Task statement: Any image in the records is to be skipped; everything else should be reproduced exactly.
Record extracts Start Marker
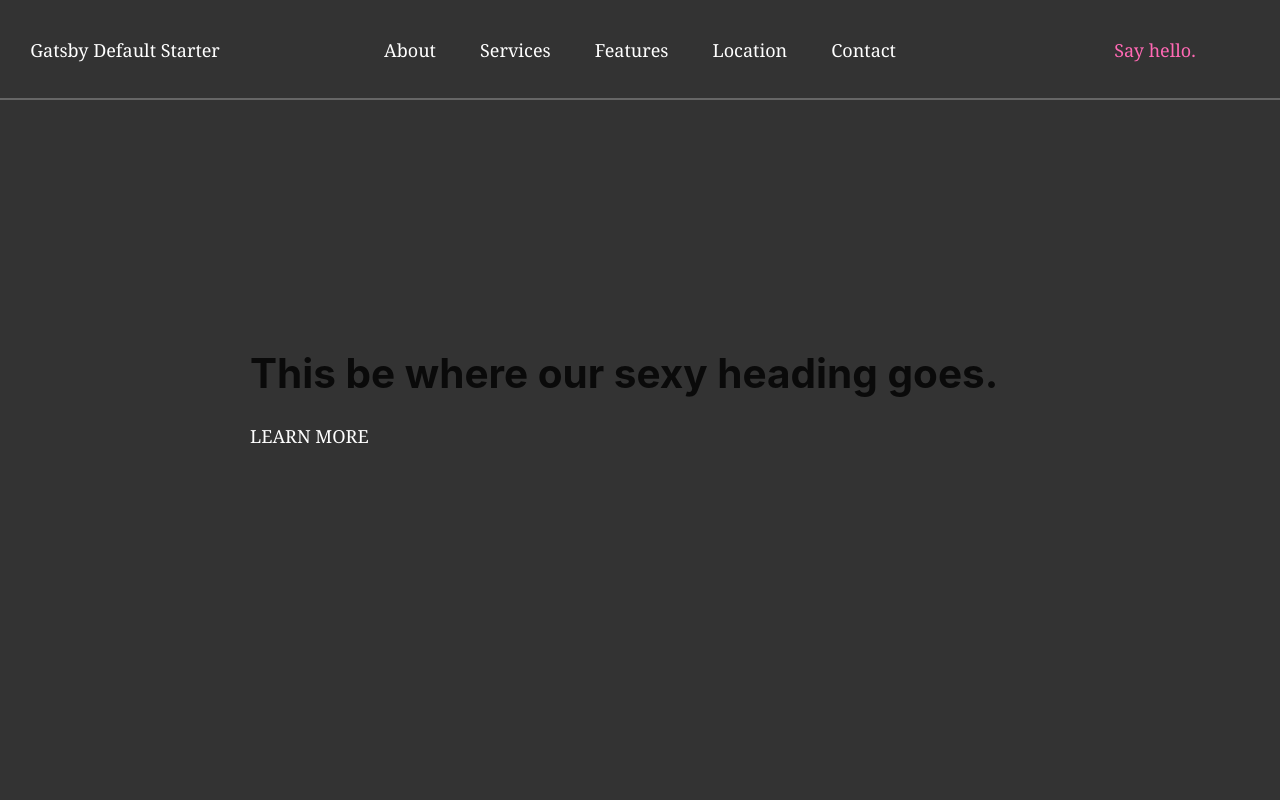
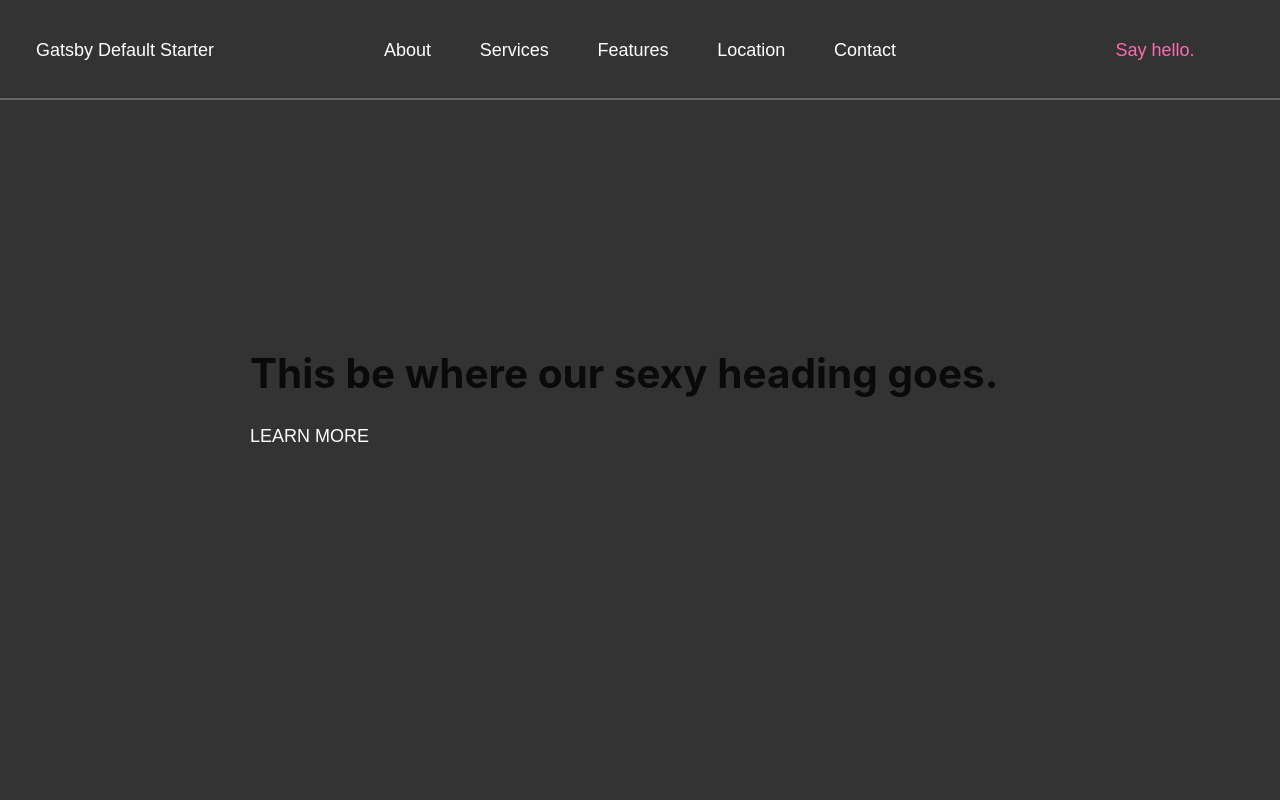
Before and after one commit to KelliePetersen/accounting-template, a Gatsby site: page / in a window 1280 px wide. Shown: the top 800 px of the page. Built offline with nearby package versions, Linux system fonts and the light colour scheme; Gatsby itself is replaced by a stand-in of ours.

Commit message:
change font-family for body

```diff
--- a/src/components/layout.css
+++ b/src/components/layout.css
@@ -202,7 +202,7 @@
 }
 body {
   color: hsla(0, 0%, 0%, 0.8);
-  font-family: georgia, serif;
+  font-family: "Cabin", sans-serif;
   font-weight: normal;
   word-wrap: break-word;
   font-kerning: normal;
```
Record extracts End Marker
Task output:
Before and after one commit to KelliePetersen/accounting-template, a Gatsby site: page / in a window 1280 px wide. Shown: the top 800 px of the page. Built offline with nearby package versions, Linux system fonts and the light colour scheme; Gatsby itself is replaced by a stand-in of ours.

Commit message:
change font-family for body

```diff
--- a/src/components/layout.css
+++ b/src/components/layout.css
@@ -202,7 +202,7 @@
 }
 body {
   color: hsla(0, 0%, 0%, 0.8);
-  font-family: georgia, serif;
+  font-family: "Cabin", sans-serif;
   font-weight: normal;
   word-wrap: break-word;
   font-kerning: normal;
```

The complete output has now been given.